* TASK STATEMENT:
Say how many lines in the records contain "orange". The reply must consist of the number alone.

==== ENTRIES SUPPLIED ====

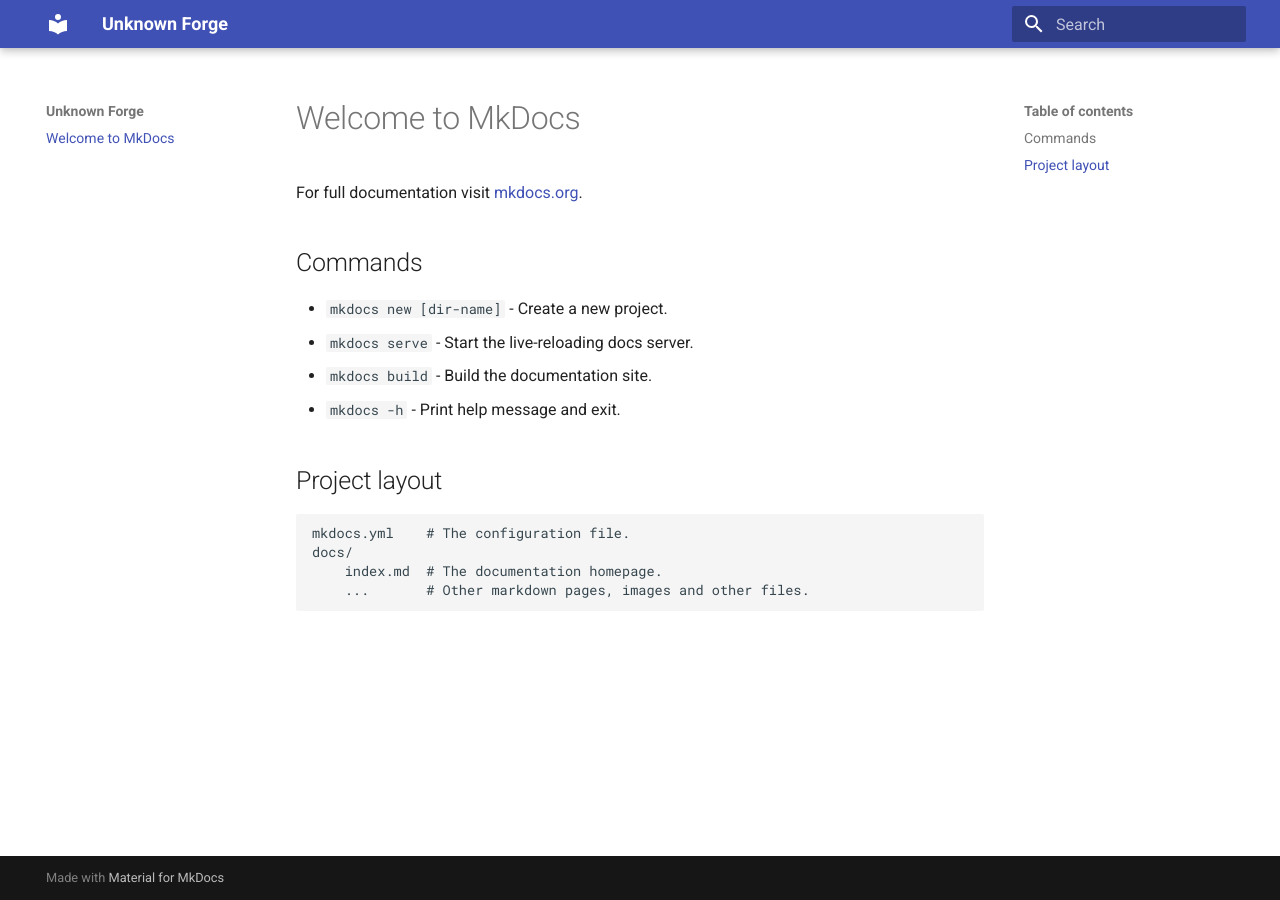
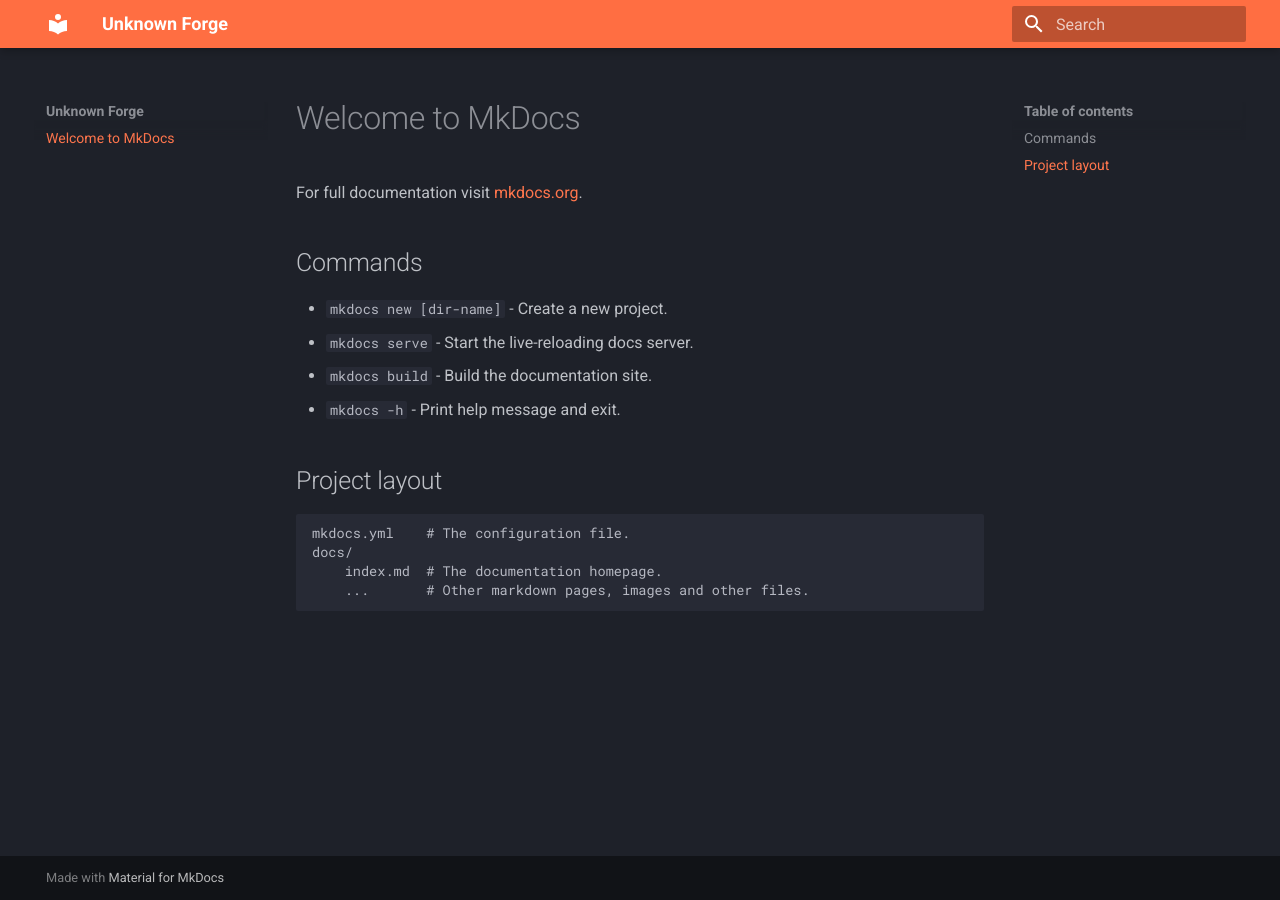
Before and after one commit to Torfmuer/RB_Documentation, an MkDocs documentation site: the page built from docs/index.md, in a window 1280 px wide. Built offline with MkDocs 1.6.1 and Material for MkDocs 9.7.7, drawn with Linux system fonts in a browser that asks for light colours.

Commit message:
changes! color!

```diff
--- a/mkdocs.yml
+++ b/mkdocs.yml
@@ -3,5 +3,6 @@ site_url: https://torfmuer.github.io/Unknown-Forge/
 theme:
   name: material
   palette:
-    scheme: deep orange
+    scheme: slate
+    primary: deep orange
     accent: amber
```
Also changed, not shown: site/404.html, site/index.html.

====

* SOLUTION BELOW:
2